Success: Openness Not Required

A day doesn’t go by where I don’t read someone proclaim that Apple will fail if they aren’t more open. That the Macintosh is doomed if Apple doesn’t allow third-party manufacturers the right to create licensed Mac clones. That the App Store should not be the only place where iOS device users can download software without first needing to jailbreak their devices. You needn’t look any further than the success of the iPod, iPhone and iPad to see how closed actually works well in Apple’s favor.

In 1995 Apple launched their official Mac clone program with the intentions of increasing the Macintosh’ market share. In return for licensing the Macintosh ROMs and system software, the licensees would pay Apple a flat licensing fee, as well as a royalty for each Mac clone sold. Unfortunately hardware sales were more profitable than clone licenses and royalties, forcing Apple to compete not only with Microsoft and PC manufacturers, but also with their own Mac clone licensees. Upon Steve Jobs’ return in 1997, Apple backed out of the clone licensing deals, fueled by complaints from Apple executives that they were financially unfavorable. In the end, Apple’s attempt to clone the Mac was not a sustainable option.
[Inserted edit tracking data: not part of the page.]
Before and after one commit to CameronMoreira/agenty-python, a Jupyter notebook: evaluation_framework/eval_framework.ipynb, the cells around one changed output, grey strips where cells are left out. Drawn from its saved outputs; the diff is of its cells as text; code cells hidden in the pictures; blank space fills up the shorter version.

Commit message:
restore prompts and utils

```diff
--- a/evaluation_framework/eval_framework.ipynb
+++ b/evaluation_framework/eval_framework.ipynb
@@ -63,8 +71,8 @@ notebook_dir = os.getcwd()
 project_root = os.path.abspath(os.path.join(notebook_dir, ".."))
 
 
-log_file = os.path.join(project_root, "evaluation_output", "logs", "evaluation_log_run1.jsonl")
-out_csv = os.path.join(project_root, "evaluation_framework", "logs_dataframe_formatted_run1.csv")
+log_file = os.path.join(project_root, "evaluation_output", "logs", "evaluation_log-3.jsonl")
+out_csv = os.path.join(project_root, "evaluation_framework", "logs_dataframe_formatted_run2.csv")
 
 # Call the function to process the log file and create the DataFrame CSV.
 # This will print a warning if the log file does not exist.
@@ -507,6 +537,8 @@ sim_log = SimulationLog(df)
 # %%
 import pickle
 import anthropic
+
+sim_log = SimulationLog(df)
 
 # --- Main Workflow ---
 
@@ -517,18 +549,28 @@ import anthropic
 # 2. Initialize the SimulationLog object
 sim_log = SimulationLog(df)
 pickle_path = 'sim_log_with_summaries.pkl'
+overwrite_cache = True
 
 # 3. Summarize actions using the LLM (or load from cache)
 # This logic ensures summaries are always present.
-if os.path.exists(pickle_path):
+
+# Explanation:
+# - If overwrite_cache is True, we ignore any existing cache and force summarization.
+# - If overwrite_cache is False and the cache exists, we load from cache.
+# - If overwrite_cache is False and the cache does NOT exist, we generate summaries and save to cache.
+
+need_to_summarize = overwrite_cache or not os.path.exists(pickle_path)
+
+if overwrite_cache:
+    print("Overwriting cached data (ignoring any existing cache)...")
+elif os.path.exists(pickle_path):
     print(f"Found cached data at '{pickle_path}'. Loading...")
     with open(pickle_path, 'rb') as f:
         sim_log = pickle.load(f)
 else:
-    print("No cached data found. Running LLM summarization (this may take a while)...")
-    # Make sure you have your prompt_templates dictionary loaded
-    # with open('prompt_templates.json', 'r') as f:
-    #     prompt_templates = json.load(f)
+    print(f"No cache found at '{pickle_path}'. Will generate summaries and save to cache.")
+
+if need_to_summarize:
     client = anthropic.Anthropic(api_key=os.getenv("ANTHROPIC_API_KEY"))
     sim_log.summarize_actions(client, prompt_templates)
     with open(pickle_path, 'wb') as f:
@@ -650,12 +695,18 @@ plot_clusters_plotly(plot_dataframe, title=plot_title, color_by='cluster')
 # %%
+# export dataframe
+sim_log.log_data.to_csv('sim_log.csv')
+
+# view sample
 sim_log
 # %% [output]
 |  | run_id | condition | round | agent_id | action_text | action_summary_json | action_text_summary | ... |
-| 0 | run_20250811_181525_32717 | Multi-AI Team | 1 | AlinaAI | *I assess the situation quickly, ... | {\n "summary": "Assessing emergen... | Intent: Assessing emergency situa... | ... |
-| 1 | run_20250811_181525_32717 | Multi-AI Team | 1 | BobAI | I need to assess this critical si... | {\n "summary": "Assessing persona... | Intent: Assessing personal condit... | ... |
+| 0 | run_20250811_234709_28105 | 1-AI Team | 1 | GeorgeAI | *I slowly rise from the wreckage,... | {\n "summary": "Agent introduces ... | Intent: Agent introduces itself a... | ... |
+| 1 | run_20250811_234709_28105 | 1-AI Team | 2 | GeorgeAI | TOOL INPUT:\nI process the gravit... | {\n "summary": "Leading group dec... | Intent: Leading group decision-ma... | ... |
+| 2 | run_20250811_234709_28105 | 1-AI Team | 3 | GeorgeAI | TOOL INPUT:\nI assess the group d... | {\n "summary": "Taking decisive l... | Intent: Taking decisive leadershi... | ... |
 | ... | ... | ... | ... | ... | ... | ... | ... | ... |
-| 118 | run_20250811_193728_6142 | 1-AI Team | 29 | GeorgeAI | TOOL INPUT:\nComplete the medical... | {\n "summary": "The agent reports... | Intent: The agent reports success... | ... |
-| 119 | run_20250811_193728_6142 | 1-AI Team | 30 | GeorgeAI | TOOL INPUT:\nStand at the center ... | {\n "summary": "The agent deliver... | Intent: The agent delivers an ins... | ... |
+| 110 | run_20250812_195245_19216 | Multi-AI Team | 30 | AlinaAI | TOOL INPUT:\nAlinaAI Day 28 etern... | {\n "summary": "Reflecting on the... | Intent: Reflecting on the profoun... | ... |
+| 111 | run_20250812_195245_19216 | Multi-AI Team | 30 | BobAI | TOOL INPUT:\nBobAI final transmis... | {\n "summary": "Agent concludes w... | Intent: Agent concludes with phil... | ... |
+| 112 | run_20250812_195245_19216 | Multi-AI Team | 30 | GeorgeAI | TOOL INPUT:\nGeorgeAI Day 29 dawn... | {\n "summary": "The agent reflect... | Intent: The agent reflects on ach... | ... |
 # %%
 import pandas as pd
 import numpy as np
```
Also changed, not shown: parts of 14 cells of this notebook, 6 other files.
If open was a big issue with consumers, you might expect a huge backlash against Apple’s iOS devices. Apple is not only the sole manufacturer of iPhones, iPods and iPads, they also decide what apps you can install on your iOS devices. Why is it then that Apple consistently ranks highly on customer satisfaction surveys? For the fifth consecutive year Apple’s iPhone has topped JD Power’s annual smart phone customer satisfaction study. The Apple Mac has also topped the American Customer Satisfaction Index for the seventh straight year. According to customer surveys, it doesn’t appear that the average consumer has taken openness into consideration.

I understand how some people would like the freedom to run whatever software they want on their phones and tablets. How relying on a curated, walled-garden approach could lead to censorship and anticompetitive actions. Unfortunate for these users, their wants fall in the minority. For many users, the App Store offers an easy way to find and install apps on their iOS devices, much like how the iTunes Store made the process of purchasing digital music transparent. By limiting choice, Apple has actually made the experience more pleasant. By creating a better experience, people are more willing to pay a premium to use Apple’s offerings.
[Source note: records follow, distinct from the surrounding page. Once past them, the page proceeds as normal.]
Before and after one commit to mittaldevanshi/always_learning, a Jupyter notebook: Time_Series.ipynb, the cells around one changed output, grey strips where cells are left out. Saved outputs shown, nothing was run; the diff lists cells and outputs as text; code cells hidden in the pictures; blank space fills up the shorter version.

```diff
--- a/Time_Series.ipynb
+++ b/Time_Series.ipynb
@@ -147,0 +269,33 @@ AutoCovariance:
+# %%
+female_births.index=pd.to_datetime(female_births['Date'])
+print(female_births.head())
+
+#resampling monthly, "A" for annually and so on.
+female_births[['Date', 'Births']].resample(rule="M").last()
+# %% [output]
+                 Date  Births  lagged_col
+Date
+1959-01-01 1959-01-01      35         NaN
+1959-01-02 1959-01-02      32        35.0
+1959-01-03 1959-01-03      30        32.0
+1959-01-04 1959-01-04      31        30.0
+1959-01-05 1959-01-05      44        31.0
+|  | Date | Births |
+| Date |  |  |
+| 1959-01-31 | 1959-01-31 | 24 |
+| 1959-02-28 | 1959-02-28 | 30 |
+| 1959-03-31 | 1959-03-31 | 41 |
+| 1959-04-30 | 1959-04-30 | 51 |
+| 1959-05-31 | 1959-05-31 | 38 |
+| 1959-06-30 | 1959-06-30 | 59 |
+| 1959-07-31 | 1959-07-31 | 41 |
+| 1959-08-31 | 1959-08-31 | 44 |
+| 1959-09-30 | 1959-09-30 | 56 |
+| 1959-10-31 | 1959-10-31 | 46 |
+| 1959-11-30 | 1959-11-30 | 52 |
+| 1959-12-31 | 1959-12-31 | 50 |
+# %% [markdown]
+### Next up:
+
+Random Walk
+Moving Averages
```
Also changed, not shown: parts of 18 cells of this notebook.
Apple is not concerned solely with market share. Seeing how profitable they are with what market share they own I would say they are more concerned with catering to those users with larger expendable incomes. Apple has created reliable devices that are easier to use than the competitions, and this is their competitive advantage. This is their differentiator that supports their devices’ higher price tags, and opening up their platforms would be counterproductive.